Except where noted, this e-newsletter is entirely the work of Mark Lamendola. Anything presented as fact can be independently verified. Often, sources are given; but where not given, they are readily available to anyone who makes the effort.
Mark provides information from either research or his own areas of established expertise. Sometimes, what appears to be a personal opinion is the only possibility when applying sound logic--reason it out before judging! (That said, some personal opinions do appear on occasion).
The purpose of this publication is to inform and empower its readers (and save you money!).
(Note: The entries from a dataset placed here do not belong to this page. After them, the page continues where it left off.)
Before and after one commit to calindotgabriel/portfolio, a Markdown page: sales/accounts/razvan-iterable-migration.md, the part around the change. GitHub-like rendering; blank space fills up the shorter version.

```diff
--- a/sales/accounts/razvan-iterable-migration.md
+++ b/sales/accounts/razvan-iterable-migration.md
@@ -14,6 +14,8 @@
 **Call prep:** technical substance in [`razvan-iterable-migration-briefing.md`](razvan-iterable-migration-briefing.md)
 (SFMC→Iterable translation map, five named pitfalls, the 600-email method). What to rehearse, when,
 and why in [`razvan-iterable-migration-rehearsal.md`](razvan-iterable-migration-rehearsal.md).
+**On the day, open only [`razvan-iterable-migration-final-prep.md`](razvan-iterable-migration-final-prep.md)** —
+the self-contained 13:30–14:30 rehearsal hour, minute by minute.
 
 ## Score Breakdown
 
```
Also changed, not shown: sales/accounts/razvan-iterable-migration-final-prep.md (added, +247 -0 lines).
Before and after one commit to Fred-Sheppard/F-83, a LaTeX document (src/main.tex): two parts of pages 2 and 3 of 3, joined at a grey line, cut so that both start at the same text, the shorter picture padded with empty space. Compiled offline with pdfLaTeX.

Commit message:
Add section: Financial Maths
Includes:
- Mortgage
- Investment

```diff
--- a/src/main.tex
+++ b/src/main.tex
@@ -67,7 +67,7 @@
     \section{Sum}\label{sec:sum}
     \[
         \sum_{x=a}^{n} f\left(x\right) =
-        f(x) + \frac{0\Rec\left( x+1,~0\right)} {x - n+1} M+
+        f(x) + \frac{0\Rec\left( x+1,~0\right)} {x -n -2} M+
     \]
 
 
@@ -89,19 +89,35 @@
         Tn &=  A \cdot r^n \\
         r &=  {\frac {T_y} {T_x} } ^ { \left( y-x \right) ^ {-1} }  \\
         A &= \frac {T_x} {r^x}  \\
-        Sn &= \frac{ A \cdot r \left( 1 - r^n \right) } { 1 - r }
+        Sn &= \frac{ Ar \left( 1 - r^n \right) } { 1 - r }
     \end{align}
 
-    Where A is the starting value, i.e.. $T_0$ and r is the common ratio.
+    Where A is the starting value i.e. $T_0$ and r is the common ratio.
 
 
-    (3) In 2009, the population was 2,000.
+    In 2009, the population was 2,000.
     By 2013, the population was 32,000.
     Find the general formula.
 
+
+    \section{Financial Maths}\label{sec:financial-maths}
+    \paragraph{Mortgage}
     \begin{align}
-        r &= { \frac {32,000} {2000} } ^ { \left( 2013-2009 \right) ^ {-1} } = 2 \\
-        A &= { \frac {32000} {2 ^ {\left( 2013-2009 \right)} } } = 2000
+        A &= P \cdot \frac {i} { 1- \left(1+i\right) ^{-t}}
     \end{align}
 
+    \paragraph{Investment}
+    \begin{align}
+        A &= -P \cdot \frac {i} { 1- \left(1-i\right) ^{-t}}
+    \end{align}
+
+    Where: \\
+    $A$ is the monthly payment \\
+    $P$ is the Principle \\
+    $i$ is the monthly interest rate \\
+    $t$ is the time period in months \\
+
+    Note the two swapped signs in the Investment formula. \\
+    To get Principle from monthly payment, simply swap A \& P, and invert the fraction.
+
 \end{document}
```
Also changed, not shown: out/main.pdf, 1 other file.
Personal note from Mark: I value each and every one of you, and I hope that shows in the diligent effort I put into writing this e-newsletter. Thank you for being a faithful reader.